The income gap between the wealthiest Americans and the rest of the country continues to grow sharply. Millions of American have learned that their primary assets, their homes, have become a liability.
President Dwight Eisenhower warned that military demands for U.S. defense spending would become a “cross of iron” that would limit spending on domestic needs. It is time to act on that warning by making significant cuts in defense spending and applying the savings to health care, education, infrastructure and the environment.
The Budget Control Act of 2010 was a good first step, mandating cuts in defense spending of $485 billion over the next 10 years and allowing reductions in the size of the Army and the Marines that would still leave ground forces larger than pre-Sept. 11 levels.
Excessive spending on the Air Force, which faces no challenge, is the most wasteful of all military expenditures. We could save $15 billion to $20 billion annually by reducing the F-35 fighter fleet to 1,000, far more than is needed for any conceivable threat. The cost of each F-35 has nearly doubled over the past 10 years, making it the Pentagon’s most expensive program.
As the Air Force is dominant in the skies, the Navy has, in the words of Chief of Naval Operations Adm. Gary Roughhead, a “degree of overmatch [with any adversary] that is extraordinary.” Reducing the number of ships in the U.S. Navy would save $60 billion over 10 years. The commitment to sustain 11 aircraft carrier battle groups is particularly questionable.
Meanwhile, the Marines have not conducted an amphibious landing since the Korean War but remain committed to the V-22 Osprey, a problematic vertical takeoff and landing aircraft, as well as a new landing vehicle, the Expeditionary Fighting Vehicle.
Fewer intercontinental ballistic missiles could save $80 billion over the next 10 years, and eliminating nuclear weapons from our strategic bombers would bring additional savings of $40 billion.
President Barack Obama has stated his commitment to a smaller military and less defense spending, although his position on reducing specific weapons systems has not been clarified.

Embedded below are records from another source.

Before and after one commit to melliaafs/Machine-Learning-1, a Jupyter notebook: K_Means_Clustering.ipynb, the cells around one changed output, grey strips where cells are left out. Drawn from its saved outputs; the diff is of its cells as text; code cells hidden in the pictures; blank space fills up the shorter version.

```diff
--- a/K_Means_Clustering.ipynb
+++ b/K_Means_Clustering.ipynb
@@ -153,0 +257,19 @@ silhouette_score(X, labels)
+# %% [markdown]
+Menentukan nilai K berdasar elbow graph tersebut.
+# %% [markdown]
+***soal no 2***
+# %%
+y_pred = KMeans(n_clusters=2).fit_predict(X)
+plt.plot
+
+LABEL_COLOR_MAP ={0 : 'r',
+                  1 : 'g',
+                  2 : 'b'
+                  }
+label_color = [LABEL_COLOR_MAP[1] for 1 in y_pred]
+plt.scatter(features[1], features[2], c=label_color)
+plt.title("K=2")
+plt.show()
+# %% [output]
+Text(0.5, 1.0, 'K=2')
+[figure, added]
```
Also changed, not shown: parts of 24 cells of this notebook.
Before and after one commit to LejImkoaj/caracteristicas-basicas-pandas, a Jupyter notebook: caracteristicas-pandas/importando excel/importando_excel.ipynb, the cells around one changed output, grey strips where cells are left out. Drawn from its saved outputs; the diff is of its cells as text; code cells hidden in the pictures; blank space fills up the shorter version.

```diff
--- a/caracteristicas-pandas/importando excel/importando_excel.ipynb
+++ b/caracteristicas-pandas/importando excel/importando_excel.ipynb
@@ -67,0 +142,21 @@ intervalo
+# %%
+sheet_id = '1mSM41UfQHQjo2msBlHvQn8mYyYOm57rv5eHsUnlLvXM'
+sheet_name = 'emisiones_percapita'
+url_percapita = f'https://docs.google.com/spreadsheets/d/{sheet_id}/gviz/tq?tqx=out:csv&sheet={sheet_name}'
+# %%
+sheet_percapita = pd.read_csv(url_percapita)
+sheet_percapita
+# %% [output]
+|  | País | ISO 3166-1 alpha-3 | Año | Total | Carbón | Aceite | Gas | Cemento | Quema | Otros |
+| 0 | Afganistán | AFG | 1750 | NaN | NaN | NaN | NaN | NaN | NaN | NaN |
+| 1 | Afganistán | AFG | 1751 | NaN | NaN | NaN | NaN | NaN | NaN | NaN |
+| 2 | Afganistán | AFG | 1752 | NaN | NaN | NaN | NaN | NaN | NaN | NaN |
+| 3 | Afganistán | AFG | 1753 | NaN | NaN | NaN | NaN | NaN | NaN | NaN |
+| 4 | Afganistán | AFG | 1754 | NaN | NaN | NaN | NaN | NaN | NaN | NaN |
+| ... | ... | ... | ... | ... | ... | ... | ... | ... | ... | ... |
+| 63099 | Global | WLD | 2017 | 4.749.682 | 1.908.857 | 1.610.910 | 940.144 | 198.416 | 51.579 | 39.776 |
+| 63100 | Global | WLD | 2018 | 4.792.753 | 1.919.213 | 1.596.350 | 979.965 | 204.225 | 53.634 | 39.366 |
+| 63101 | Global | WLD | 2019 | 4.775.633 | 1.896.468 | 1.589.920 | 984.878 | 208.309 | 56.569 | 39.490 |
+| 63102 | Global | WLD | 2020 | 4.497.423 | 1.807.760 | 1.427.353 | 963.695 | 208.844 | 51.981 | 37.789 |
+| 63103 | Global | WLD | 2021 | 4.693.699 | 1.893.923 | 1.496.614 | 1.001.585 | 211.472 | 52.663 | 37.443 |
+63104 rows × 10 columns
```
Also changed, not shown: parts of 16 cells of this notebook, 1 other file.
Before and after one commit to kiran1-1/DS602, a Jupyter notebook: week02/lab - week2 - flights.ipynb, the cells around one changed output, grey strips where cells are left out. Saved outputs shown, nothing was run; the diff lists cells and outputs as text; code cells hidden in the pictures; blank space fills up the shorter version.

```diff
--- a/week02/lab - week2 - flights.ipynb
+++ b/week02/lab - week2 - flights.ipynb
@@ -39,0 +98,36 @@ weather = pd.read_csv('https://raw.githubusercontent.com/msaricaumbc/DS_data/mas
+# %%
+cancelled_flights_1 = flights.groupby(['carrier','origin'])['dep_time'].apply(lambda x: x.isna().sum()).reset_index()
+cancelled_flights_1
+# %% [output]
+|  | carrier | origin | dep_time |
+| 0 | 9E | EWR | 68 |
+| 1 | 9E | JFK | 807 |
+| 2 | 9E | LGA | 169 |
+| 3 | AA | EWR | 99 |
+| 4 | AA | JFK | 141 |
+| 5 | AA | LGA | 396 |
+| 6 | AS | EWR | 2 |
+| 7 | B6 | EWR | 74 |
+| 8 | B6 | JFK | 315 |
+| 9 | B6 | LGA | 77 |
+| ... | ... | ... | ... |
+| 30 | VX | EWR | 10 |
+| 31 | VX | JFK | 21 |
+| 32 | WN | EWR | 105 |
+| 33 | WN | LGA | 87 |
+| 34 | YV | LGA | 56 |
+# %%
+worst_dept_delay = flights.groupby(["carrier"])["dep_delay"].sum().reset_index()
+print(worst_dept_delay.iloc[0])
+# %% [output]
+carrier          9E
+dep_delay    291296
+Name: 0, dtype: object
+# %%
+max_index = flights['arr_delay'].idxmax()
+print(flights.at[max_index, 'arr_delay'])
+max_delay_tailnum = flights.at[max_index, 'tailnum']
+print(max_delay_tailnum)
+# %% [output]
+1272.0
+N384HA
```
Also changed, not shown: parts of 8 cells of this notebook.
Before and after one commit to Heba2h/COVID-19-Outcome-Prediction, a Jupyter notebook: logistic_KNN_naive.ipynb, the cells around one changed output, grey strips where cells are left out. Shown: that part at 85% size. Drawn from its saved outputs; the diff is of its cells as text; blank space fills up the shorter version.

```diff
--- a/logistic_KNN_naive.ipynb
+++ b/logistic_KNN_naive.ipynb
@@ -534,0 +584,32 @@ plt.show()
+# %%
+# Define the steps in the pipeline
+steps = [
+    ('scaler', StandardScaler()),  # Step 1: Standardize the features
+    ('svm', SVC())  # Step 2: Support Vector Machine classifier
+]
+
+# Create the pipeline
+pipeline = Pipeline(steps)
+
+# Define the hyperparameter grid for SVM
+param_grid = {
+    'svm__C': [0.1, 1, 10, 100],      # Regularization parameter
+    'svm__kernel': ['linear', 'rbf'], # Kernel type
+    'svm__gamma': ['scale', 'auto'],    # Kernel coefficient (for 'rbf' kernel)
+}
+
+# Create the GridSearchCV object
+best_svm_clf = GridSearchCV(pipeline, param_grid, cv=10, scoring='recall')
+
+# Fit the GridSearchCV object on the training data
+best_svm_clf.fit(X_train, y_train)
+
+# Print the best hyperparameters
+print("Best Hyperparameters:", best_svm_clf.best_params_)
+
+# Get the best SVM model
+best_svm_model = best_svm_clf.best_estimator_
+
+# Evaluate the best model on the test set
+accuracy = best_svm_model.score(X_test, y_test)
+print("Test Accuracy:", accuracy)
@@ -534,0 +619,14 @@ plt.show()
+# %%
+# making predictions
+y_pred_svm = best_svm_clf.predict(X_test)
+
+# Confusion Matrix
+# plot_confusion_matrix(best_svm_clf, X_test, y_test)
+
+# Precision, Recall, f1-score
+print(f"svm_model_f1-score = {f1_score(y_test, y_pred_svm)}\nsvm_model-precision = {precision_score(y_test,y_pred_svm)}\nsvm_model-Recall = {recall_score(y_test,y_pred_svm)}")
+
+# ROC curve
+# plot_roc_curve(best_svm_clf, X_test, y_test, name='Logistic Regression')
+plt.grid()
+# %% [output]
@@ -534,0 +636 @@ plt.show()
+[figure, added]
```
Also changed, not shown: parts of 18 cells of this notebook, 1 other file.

Mitt Romney, however, is committed to greater investment in a bloated military that has been given a virtual blank check for the past decade. His program would make a bad situation worse.
Mr. Romney is opposed to the bipartisan agreement to cut defense spending over the next 10 years, known as “sequestration.” On the contrary, he favors increased spending on defense that would amount to nearly $1 trillion over a decade. Mr. Romney has pledged to spend at least 4 percent of gross domestic product on defense, a bizarre way to plan for national defense.
His strident statements on foreign policy interests that involve Russia, China, Iran and the Middle East suggest that he would pursue aggressive policies that could lead to greater military deployments overseas.
Unlike Mr. Obama, who has pledged to reduce U.S. troop levels by 100,000 over the next five years, Mr. Romney wants to increase troop levels by 100,000; such an increase would cost $200 billion over the next 10 years.
Mr. Romney also wants to increase naval shipbuilding to 15 vessels a year, while Mr. Obama favors limiting shipbuilding to the current pace of nine ships a year. Mr. Romney even favors reopening the production line for the F-22 fighter plane, which has already cost the United States nearly $80 billion. His plan would cost an additional $120 billion over the next 10 years.
Former Secretary of Defense Robert M. Gates argued that a “smaller military will be able to go to fewer places and do fewer things,” one of the best arguments for reduced defense spending.
An equally strong argument is that, by reorienting government spending away from the military and toward our domestic problems, we can strengthen the security of our nation.
Melvin A. Goodman is a former CIA analyst and the author of the forthcoming “National Insecurity: The Cost of American Militarism” (City Lights Publishing, January 2013). His email is firstname.lastname@example.org. [This article first appeared at the Baltimore Sun. It’s published here with the author’s approval.]